Ida B. Wells-Barnett: “One had better die fighting injustice than die like a dog or a rat in a trap."
Shirley Chisholm: “You don't make progress by standing on the sidelines, whimpering and complaining. You make progress by implementing ideas.”
Angela Davis: "I think the importance of doing activist work is precisely because it allows you to give back and to consider yourself not as a single individual who may have achieved whatever but to be a part of an ongoing historical movement."
Hannah Arendt: "The sad truth is that most evil is done by people who never make up their minds to be good or evil."
Malala Yousafzi: "I raise up my voice—not so I can shout, but so that those without a voice can be heard... we cannot succeed when half of us are held back."
Michelle Obama: "Choose people who will lift you up... Find people who will make you better."
bell hooks: “I will not have my life narrowed down. I will not bow down to somebody else's whim or to someone else's ignorance.”
Gloria Steinem: "Law and justice are not always the same. When they aren't destroying the law may be the first step toward changing it."
Fannie Lou Hamer: "There is one thing you've gotta learn about our movement. Three people are better than no people."
Hillary Rodham Clinton: "Loss hurts. But please never stop believing that fighting for what’s right is worth it."

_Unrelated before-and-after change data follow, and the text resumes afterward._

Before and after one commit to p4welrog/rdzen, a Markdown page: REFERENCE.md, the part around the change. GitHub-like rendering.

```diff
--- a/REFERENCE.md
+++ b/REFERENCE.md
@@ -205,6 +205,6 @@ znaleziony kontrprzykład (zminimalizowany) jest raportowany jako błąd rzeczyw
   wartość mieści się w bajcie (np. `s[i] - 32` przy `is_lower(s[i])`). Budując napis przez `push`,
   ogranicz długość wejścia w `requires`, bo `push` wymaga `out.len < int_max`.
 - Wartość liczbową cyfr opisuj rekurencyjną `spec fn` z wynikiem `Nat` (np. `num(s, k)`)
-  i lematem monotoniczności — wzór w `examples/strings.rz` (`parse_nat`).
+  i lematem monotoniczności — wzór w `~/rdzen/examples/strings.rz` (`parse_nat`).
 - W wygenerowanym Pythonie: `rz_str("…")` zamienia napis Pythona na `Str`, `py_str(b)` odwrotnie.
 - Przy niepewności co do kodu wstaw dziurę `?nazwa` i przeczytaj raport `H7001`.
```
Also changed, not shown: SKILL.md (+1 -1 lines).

Kamala Harris: "We must not despair. We must not be overwhelmed or throw up our hands. It is time to roll up our sleeves and fight for who we are."
Toni Morrison: "The function of freedom is to free someone else."
Eleanor Roosevelt: "A woman is like a tea bag—you never know how strong she is until she gets in hot water."
Maya Angelou: "You may encounter many defeats, but you must not be defeated. In fact, it may be necessary to encounter the defeats, so you can know who you are, what you can rise from, how you can still come out of it."
Chimamanda Ngozi Adichie: "Some people ask: 'Why the word feminist? Why not just say you are a believer in human rights, or something like that?' Because that would be dishonest. Feminism is, of course, part of human rights in general—but to choose to use the vague expression human rights is to deny the specific and particular problem of gender. It would be a way of pretending that it was not women who have, for centuries, been excluded. It would be a way of denying that the problem of gender targets women.”